Is a return line really all that important to the proper running of an engine? Let’s reason this out…
A fuel pump has three purposes:
1. Supply the engine with enough fuel under ALL conditions.
2. Maintain a proper pressure from the pump to the carb (or EFI).
3. Prevent fuel in the line from boiling and vapor lock.
If the pressure between the pump and the carb rises too much it holds the carb float needle off the seat. The result is the carb floods the engine at worst, and high fuel usage at best. A “average” gas engine in a Jeep will require about 10 gallons of gas to be delivered for each hour driven at highway speed. That works out to be about 2.5 to 7 psi range from high RPM to Idle. The psi usage is inversely proportional to the RPM. So, at idle the psi is higher. If you don’t want to flood the engine you’ve got to relieve the high pressure. The way to do this is to install a return fuel line.

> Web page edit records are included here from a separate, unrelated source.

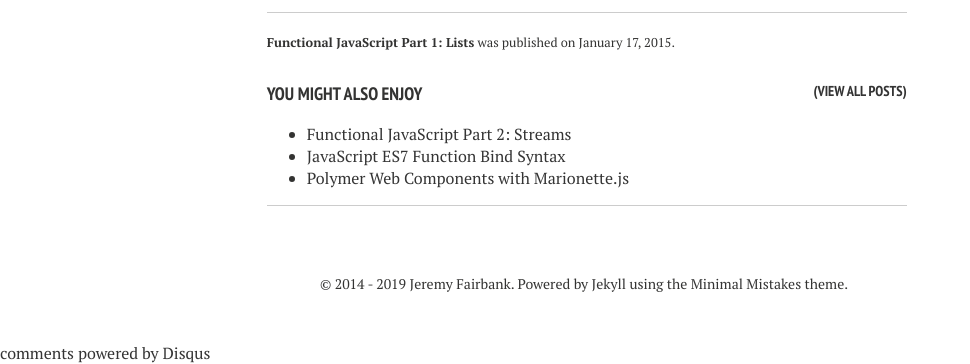
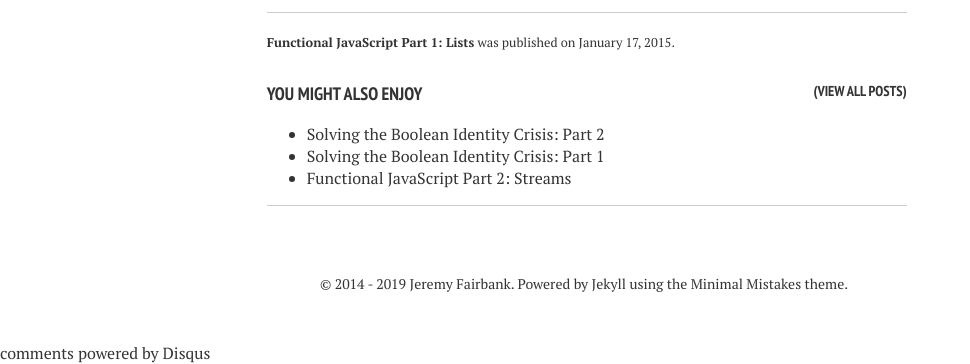
Before and after one commit to jfairbank/blog, a Jekyll site: the page built from _posts/2015-01-17-functional-javascript-lists-1.md, in a window 1280 px wide and 1400 px high, scrolled down 9129 px, cut to the strip 1036-1400 px from the top of the window. Shown: the whole strip, without its empty margins (0-970 px from the left). Built offline with Jekyll 4.4.1, drawn with Linux system fonts in a browser that asks for light colours; nearby versions of some CDN libraries; formulas are drawn with MathJax 3; comment, search, counter and statistics services are not loaded; some of the changed lines change nothing that is shown.

Commit message:
Cross post first 2 programming elm posts

````diff
--- a/_includes/_head.html
+++ b/_includes/_head.html
@@ -12,7 +12,7 @@
 <meta name="google-site-verification" content="{{ site.owner.google.verify }}">{% endif %}
 {% if site.owner.bing-verify %}<meta name="msvalidate.01" content="{{ site.owner.bing-verify }}">{% endif %}
 
-{% capture canonical %}{{ site.url }}{% if site.permalink contains '.html' %}{{ page.url }}{% else %}{{ page.url | remove:'index.html' | strip_slash }}{% endif %}{% endcapture %}
+{% capture canonical %}{% if page.canonical %}{{ page.canonical }}{% else %}{{ site.url }}{% if site.permalink contains '.html' %}{{ page.url }}{% else %}{{ page.url | remove:'index.html' | strip_slash }}{% endif %}{% endif %}{% endcapture %}
 <link rel="canonical" href="{{ canonical }}">
 <link href="{{ site.url }}/feed.xml" type="application/atom+xml" rel="alternate" title="{{ site.title }} Feed">
 {% if site.owner.google.plus %}<link rel="author" href="http://plus.google.com/+{{ site.owner.google.plus }}?rel=author">{% endif %}
--- /dev/null
+++ b/_posts/2019-05-20-solving-the-boolean-identity-crisis-part-1.md
@@ -0,0 +1,197 @@
+---
+layout: post
+title: "Solving the Boolean Identity Crisis: Part 1"
+excerpt: "See how boolean function arguments obscure the intent of code. Then, learn how to replace boolean arguments with Elm's custom types to write more understandable code."
+categories: [elm]
+tags: [elm]
+comments: true
+share: true
+canonical: https://programming-elm.com/blog/2019-05-20-solving-the-boolean-identity-crisis-part-1
+---
+{% include _table-of-contents.html %}
+
+_Originally published at [https://programming-elm.com]({{ page.canonical }}) on May 20, 2019._
+
+Back in September 2017, I presented the talk "Solving the Boolean Identity
+Crisis" at ElmConf. The talk highlights the downsides of using booleans in Elm
+code and offers ways to write clearer, more maintainable code. This post and the
+next couple of posts will share what I explored in that presentation. You can
+preview what's to come by watching my talk on [YouTube](https://www.youtube.com/watch?v=8Af1bh-BVY8).
+
+In this post, you will see how boolean function arguments obscure the intent of
+code. Then, you will learn how to replace boolean arguments with Elm's custom
+types to write more understandable code.
+
+## The Problem
+
+Look at this function call to understand the problem with boolean arguments.
+
+```elm
+bookFlight "OGG" True
+```
+
+We pass in a string argument `"OGG"` and a boolean argument `True` to a
+`bookFlight` function. If you encountered this in an Elm codebase, you
+might wonder what the boolean argument does.
+
+Boolean arguments hide the intent of code. We don't know the significance of the
+`True` value here without looking up the definition of `bookFlight`. The boolean
+argument makes this code harder to understand, especially as a newcomer
+learning the codebase.
+
+Looking up the definition, we find this. (I use `...` to signify irrelevant
+code.)
+
+```elm
+bookFlight : String -> Bool -> Cmd Msg
+bookFlight airport isPremium =
+    if isPremium then
+        ...
+
+    else
+        ...
+```
+
+The boolean argument is called `isPremium`, so it means the booking customer has
+a premium status. We use an if-else expression to branch on `isPremium`. If
+`isPremium` is `False`, we're not certain what status this customer has. We have
+to assume that the customer has a "regular" status because the code makes that
+implicit. We've lost the explicit <emph>intent</emph> of this code by using a
+boolean argument.
+
+This code will present future problems if we need more than one customer status.
+For example, let's say we need to introduce a new economy status. We could
+introduce another boolean argument called `isRegular`.
+
+```elm
+bookFlight : String -> Bool -> Bool -> Cmd Msg
+bookFlight airport isPremium isRegular =
+    if isPremium then
+        ...
+
+    else if isRegular then
+        ...
+
+    else
+        ...
+```
+
+After checking if `isPremium` is `True`, we check if `isRegular` `True`.
+Otherwise, the implicit customer status is economy.
+
+Now, function calls will look like this.
+
+```elm
+bookFlight "OGG" True False
+```
+
+That's even more confusing. We could easily mix up the order of the boolean
+arguments too and accidentally book a customer with the wrong status. Also, we
+could easily pass in two `True` arguments. A customer can't have both premium
+and regular status. We have to let the first boolean argument `isPremium` take
+precedence in the if-else expression to deal with this invalid argument
+permutation.
+
+## Show Intent
+
+We can clean up the `bookFlight` function by replacing the boolean arguments
+with an Elm custom type. Instead of hiding statuses behind boolean values, let's
+make them explicit. We can easily encode each type of status like so.
+
+```elm
+type CustomerStatus
+    = Premium
+    | Regular
+    | Economy
+```
+
+We add a `CustomerStatus` custom type with three values, or constructors. Each
+value perfectly encodes each status, `Premium`, `Regular`, and `Economy`.
+
+We can update the `bookFlight` function like so.
+
+```elm
+bookFlight : String -> CustomerStatus -> Cmd Msg
+bookFlight airport customerStatus =
+    case customerStatus of
+        Premium ->
+            ...
+
+        Regular ->
+            ...
+
+        Economy ->
+            ...
+```
+
+The `bookFlight` function makes it clear how to handle each customer status
+without implicit if-else branching. Additionally, the compiler ensures we handle
+each status. In the previous version of `bookFlight` with two boolean arguments,
+nothing would prevent us from accidentally forgetting to handle the `else if
+isRegular` branch. The compiler would accept this code.
+
+```elm
+bookFlight airport isPremium isRegular =
+    if isPremium then
+        ...
+
+    else
+        ...
+```
+
+If we forgot the `Regular` branch in the version with the `CustomerStatus` type,
+the code would not compile.
+
+This code:
+
+```elm
+bookFlight airport customerStatus =
+    case customerStatus of
+        Premium ->
+            ...
+
+        Economy ->
+            ...
+```
+
+Would result in this compiler error:
+
+```plaintext
+This `case` does not have branches for all possibilities:
+
+|>    case customerStatus of
+|>        Premium ->
+|>            ...
+|>
+|>        Economy ->
+|>            ...
+
+Missing possibilities include:
+
+    Regular
+```
+
+Custom types provide compiler safety along with explicit code. Now calls to
+`bookFlight` declare the intent of code because we pass in the `CustomerStatus`
+directly.
+
+```elm
+bookFlight "OGG" Premium
+```
+
+If we ran into the above function, we would more easily understand what's
+happening. We're booking a flight for a premium customer. We've made the code
+clearer and more maintainable.
+
+## What You Learned
+
+In this post, you learned how boolean arguments can make code confusing and
+unmaintainable by hiding the intent of code. You saw how replacing boolean
+arguments with custom type values created better, safer code. Try this technique
+out on your own Elm project. Find a function that accepts a boolean argument and
+see if you can make a custom type that more explicitly encodes the meaning of
+that boolean argument when it's `True` and `False`.
+
+To learn more about how to build Elm applications effectively, grab a copy of my
+book [Programming Elm](https://programming-elm.com) from
+[The Pragmatic Programmers](https://pragprog.com/book/jfelm/programming-elm).
--- /dev/null
+++ b/_posts/2019-05-30-solving-the-boolean-identity-crisis-part-2.md
@@ -0,0 +1,250 @@
+---
+layout: post
+title: "Solving the Boolean Identity Crisis: Part 2"
+excerpt: "Learn how boolean return values cause boolean blindness and create bugs. Then, discover how to replace boolean return values with Elm's custom types to have safer code."
+categories: [elm]
+tags: [elm]
+comments: true
+share: true
+canonical: https://programming-elm.com/blog/2019-05-30-solving-the-boolean-identity-crisis-part-2
+---
+{% include _table-of-contents.html %}
+
+![Man and dog walking down road through fog](https://programming-elm.com/img/fog-boolean-blindness.jpg)
+
+_Originally published at [https://programming-elm.com]({{ page.canonical }}) on May 30, 2019._
+
+In the [previous post](/elm/solving-the-boolean-identity-crisis-part-1),
+we explored how boolean arguments obscure the intent of code. We replaced
+boolean arguments with custom type values to make code more explicit and
+maintainable.
+
+In this post, you will discover that boolean return values cause a problem known
+as _boolean blindness_. Boolean blindness can create accidental bugs in if-else
+expressions that the compiler can't prevent. You will learn how to replace
+boolean return values with custom types to eliminate boolean blindness and
+leverage the compiler for safer code.
+
+## The Problem
+
+In my talk, [Solving the Boolean Identity Crisis](https://www.youtube.com/watch?v=8Af1bh-BVY8),
+I share a tale from a
+[lecture](https://www.cs.cmu.edu/~15150/previous-semesters/2012-spring/resources/lectures/09.pdf) by
+[Dan Licata](http://dlicata.web.wesleyan.edu), a professor at Wesleyan University.
+
+> Sometimes, when I'm walking down the street, someone will ask me "do you know what time it
+is?" If I feel like being a literalist, I'll say "yes." Then they roll their eyes and say "okay, [tell]
+me what time it is!" The downside of this is that they might get used to demanding the time, and
+start demanding it of people who don't even know it.
+It's better to ask "do you know what time is it, and if so, please tell me?". [T]hat's what "what
+time is it?" usually means. This way, you get the information you were after, when it's available.
+
+If we translate this into code, it might look like this.
+
+```elm
+type alias Person =
+    { time : String }
+
+
+doYouKnowTheTime : Person -> Boolean
+doYouKnowTheTime person =
+    person.time /= ""
+
+
+tellMeTheTime : Person -> String
+tellMeTheTime person =
+    person.time
+
+
+currentTime : Person -> String
+currentTime person =
+    if doYouKnowTheTime person then
+        tellMeTheTime person
+
+    else
+        "Does anybody really know what time it is?"
+```
+
+The `doYouKnowTheTime` function accepts a `Person` type and checks if the `time`
+field isn't the empty string. Then, we branch on a call to `doYouKnowTheTime` inside the
+`currentTime` function. If it returns `True`, then we call `tellMeTheTime` to
+return the value of `person.time`. Otherwise, we return a default time.
+
+This code may look fine but it suffers from a couple of problems.
+
+First, as Dan rightly points out, people could demand time of others that don't
+have it. Nothing stops us from writing this code.
+
+```elm
+currentTime person =
+    if doYouKnowTheTime person then
+        tellMeTheTime person
+
+    else
+        tellMeTheTime person -- returns empty string
+```
+
+We can still call `tellMeTheTime` when `person.time` is the empty string. This
+would likely cause a bug.
+
+Second, the fact that we can cause the previous situation surfaces a
+data-modeling code smell. Strings notoriously cause trouble because any string
+is valid according to the type system. The compiler can't enforce that a given
+string is not empty. This is a weak substitute for a more meaningful data type.
+
+We want to give the compiler better type information so it can constrain this
+code to only access the time when it's truly available. Let's explore how to
+make this code clearer and safer.
+
+## Fix the Boolean Blindness
+
+The first problem stems from boolean blindness. When you reduce information to a
+boolean, you lose that information easily. The information that boolean carries
+is only known inside the `if` check. As soon as you branch into the body of the
+if-else expression, you become _blind_ to the original information that got you
+there. Because that boolean loses information, you must backtrack to recover it
+when you need it again.
+
+Dan offers this solution to boolean blindness, "boolean tests let you _look_,
+options let you _see_."
+
+Dan is referring to the `option` type in
+[ML](https://en.wikipedia.org/wiki/ML_%28programming_language%29). In Elm, we call
+it the `Maybe` type. What Dan means is that booleans only tell you if something is
+present. The `Maybe` type tells you if it's present by giving it to you when
+it's available. Let's rewrite our example with `Maybe String`.
+
+
+```elm
+type alias Person =
+    { time : Maybe String }
+
+
+whatTimeIsIt : Person -> Maybe String
+whatTimeIsIt person =
+    person.time
+
+
+currentTime : Person -> String
+currentTime person =
+    case whatTimeIsIt person of
+        Just time ->
+            time
+
+        Nothing ->
+            "Does anybody really know what time it is?"
+```
+
+We update the `time` field to be `Maybe String`. Then, we add a `whatTimeIsIt`
+function that returns `person.time`. Inside `currentTime` we now call
+`whatTimeIsIt` and pattern match on the result. If the person has the time, then
+we immediately have access to it inside `Just`. No need to first check with an
+if-else expression. If the person doesn't have the time, i.e. `Nothing`, then we
+return our default.
+
+We can't accidentally access the time if it's not present because the compiler
+will enforce the `Maybe` type constraint.
+
+We still have a problem, though. The time inside `Just` could be the empty
+string, which is an invalid time. Let's fix that next.
+
+## Use Time.Posix
+
+We need a better type for encoding the time to avoid the empty string. Luckily,
+Elm has a package for working with time called
+[elm/time](https://package.elm-lang.org/packages/elm/time/latest/). It offers a
+`Posix` type to represent Unix time, or the amount of time that has passed since
+midnight UTC on January 1, 1970. We can use the `Posix` type and then convert it
+to a formatted time when needed.
+
+
+```elm
+import Time exposing (Posix, toHour, toMinute, utc)
+
+
+type alias Person =
+    { time : Maybe Posix }
+
+
+whatTimeIsIt : Person -> Maybe Posix
+whatTimeIsIt person =
+    person.time
+
+
+currentTime : Person -> String
+currentTime person =
+    case whatTimeIsIt person of
+        Just time ->
+            String.fromInt (toHour utc time)
+                ++ ":"
+                ++ String.fromInt (toMinute utc time)
+
+        Nothing ->
+            "Does anybody really know what time it is?"
+```
+
+We import the `Time` module and expose `Posix`, `toHour`, `toMinute`, and `utc`.
+We change the `time` field to `Maybe Posix` and update the type annotation for
+`whatTimeIsIt`. Inside the `Just` branch of `currentTime`, we now know we have a
+valid time thanks to the `Posix` type. We use the `toHour` and `toMinute`
+functions along with `String.fromInt` and the `utc` time zone to build a
+formatted string time.
+
+This is great. Because of static types, the compiler will enforce our code to
+only access a valid time when it exists.
+
+We could go one step further to improve this code. If a person doesn't have the
+time, then it's `Nothing`. But, that doesn't explain _why_ the person doesn't
+have time. We can replace `Maybe` with our own custom type.
+
+```elm
+type CurrentTime
+    = CurrentTime Posix
+    | NoWatch
+    | InAHurry
+
+
+type alias Person =
+    { time : CurrentTime }
+
+
+currentTime : Person -> String
+currentTime person =
+    case whatTimeIsIt person of
+        CurrentTime time ->
+            String.fromInt (toHour utc time)
+                ++ ":"
+                ++ String.fromInt (toMinute utc time)
+
+        NoWatch ->
+            "I don't have the time."
+
+        InAHurry ->
+            "Sorry, I'm in a hurry."
+```
+
+We introduce a `CurrentTime` custom type with three constructors, `CurrentTime`,
+`NoWatch`, and `InAHurry`. The `CurrentTime` constructor wraps `Posix`. We then
+change the `time` field to be `CurrentTime`. In the `currentTime` function, we
+handle all three constructors. The `CurrentTime` branch stays the same as the
+previous `Just` branch. The `NoWatch` and `InAHurry` branches each return a
+string that describes why the person doesn't have the time.
+
+Now, we have made the code more precise about why a person doesn't have the time
+and have encoded better business domain rules into the code with custom types.
+Plus, we still have the compiler to ensure we can only access a valid time in
+the `CurrentTime` branch.
+
+## What You Learned
+
+In this post, you learned that boolean return values cause boolean blindness.
+You saw that boolean blindness can lead to human error by letting code access
+data in incorrect places. You discovered that built-in custom types such as
+`Maybe` or your own custom type let you test and access the presence of data.
+Additionally, the compiler ensures you access data only when it's truly
+available. Try refactoring some of your own code to replace a boolean return
+value with a more meaningful custom type to make your code more maintainable.
+
+To learn more about how to build Elm applications effectively, grab a copy of my
+book [Programming Elm](https://programming-elm.com) from
+[The Pragmatic Programmers](https://pragprog.com/book/jfelm/programming-elm).
--- a/_sass/page.scss
+++ b/_sass/page.scss
@@ -2,6 +2,9 @@
 	background-color: $bodycolor;
 	font-family: $base-font;
 	color: $text-color;
+}
+em a {
+  text-decoration: underline;
 }
 .navigation-wrapper {
 	@include container;
````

I’ll use a mechanical pump as an example, however the same principle is in effect for an electric pump.
The mechanical fuel pump is limited as to its ability to deliver fuel by the area of the diaphragm and the speed of the engine and diaphragm return spring. Each of these factors are set in stone. The only variable is the age of the diaphragm and strength of the return spring. As the diaphragm ages the ability to produce a vacuum decreases. Eventually it will pinhole, tear, or otherwise fail. This usually happens far before the return spring breaks or looses spring.
The pump return spring is designed to only cause the pump to deliver fuel to the carb if it can overcome the pressure in the line to the carb. If the carb is not matched to the fuel pump then the fuel pump can overpower the carb with too much pressure.
To avoid the excess pressure engineers design and install a fuel pressure return line to relieve ANY excess pressure to the carb. Remember that this is a closed system, it's engineered. The return line’s line loss, length, diameter, etc. all are figured into the design.
To continue the example, when I installed my EFI system the system was running a mite too rich. Now, I’m a simple guy and too poor to buy a pressure gauge… but that don’t mean I’m dumb. I took the only variable I could control and played with it. The only variable was the return line. I removed the OEM line and replaced it with a larger diameter hose running into a 1gal gas can.
This should have reduced the pressure to the TBI because the diameter was bigger and the line was shorter. So, I started the engine and monitored the O2 sensor voltage in closed loop. Yep, it was right on. I installed the GM diagnostic monitor set to “road test mode” and watched what was happening as the engine idled. This also confirmed that the engine was running leaner.
The OEM return line was 1/4". I then took a few sections of 3/8" hard brake line and make a temporary return line and stuck it into the gas inlet and started the engine. Again the two monitors I used were showing the engine was running leaner. I returned the OEM line back to the carb and re-tested. The engine ran richer. The monitors confirmed this.
The rest of the day was spent running new 3/8” break line from the carb to the gas tank. I was surprised to find the OEM line was very rusted on the inside. That raised line loss, or resistance the pump had to over come. Also where the line ran up and over the frame I found the line had been crushed down. This was not visible, as it was under the line clamp. The constriction added more resistance that needed to be overcome by the pump. The pump could not overcome the resistance in the OEM line, and forced more fuel to the injectors. The injectors are stupid and just open and close for a length of time the computer tells them to open. So if you raise the pressure to the injector more fuel can get by the pintle for a given amount of on time. Lower the pressure, and the fuel passing through the injector decreases.
So in short, yep a properly engineered return fuel line is VERY important to the proper operation of the carb or EFI'd engine.